= HOW TO COMPLETE THIS TASK =
Copy each line containing the word "home" from the records that follow, please.

[Dataset items]
Start of Block
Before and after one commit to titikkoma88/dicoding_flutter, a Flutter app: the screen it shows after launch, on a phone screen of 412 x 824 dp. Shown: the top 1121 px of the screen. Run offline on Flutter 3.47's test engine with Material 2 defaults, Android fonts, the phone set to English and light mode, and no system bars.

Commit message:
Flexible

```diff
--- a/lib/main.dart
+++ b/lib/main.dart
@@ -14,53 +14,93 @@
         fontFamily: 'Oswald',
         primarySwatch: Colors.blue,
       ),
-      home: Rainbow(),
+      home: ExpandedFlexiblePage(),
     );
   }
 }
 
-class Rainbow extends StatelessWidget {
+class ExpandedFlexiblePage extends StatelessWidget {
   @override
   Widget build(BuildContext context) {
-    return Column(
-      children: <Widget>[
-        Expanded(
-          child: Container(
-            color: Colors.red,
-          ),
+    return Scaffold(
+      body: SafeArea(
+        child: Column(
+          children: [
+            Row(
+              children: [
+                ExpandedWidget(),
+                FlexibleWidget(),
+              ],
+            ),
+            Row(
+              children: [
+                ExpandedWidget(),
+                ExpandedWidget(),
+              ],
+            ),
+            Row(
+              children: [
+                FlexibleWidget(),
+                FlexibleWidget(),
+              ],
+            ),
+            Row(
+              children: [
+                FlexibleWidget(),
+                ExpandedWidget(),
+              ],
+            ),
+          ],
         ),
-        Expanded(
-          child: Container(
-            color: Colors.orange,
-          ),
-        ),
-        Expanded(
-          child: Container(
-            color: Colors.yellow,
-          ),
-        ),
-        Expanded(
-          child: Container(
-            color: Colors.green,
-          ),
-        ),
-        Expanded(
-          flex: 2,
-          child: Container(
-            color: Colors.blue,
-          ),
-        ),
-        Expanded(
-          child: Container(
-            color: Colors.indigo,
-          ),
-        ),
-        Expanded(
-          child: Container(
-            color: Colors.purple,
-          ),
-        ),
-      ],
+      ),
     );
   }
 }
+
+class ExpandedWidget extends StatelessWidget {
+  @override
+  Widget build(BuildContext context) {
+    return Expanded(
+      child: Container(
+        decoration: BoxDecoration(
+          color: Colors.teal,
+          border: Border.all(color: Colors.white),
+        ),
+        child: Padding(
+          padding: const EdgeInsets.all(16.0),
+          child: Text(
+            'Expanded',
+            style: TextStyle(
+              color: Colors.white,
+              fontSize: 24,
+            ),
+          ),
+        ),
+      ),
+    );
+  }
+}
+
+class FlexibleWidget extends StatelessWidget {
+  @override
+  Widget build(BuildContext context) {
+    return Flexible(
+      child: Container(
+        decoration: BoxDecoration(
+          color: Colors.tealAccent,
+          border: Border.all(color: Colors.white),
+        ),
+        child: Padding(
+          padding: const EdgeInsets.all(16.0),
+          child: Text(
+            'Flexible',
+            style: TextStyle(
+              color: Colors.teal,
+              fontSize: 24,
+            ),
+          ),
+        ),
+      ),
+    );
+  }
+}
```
End of Block
= RESPONSE AREA =
-      home: Rainbow(),
+      home: ExpandedFlexiblePage(),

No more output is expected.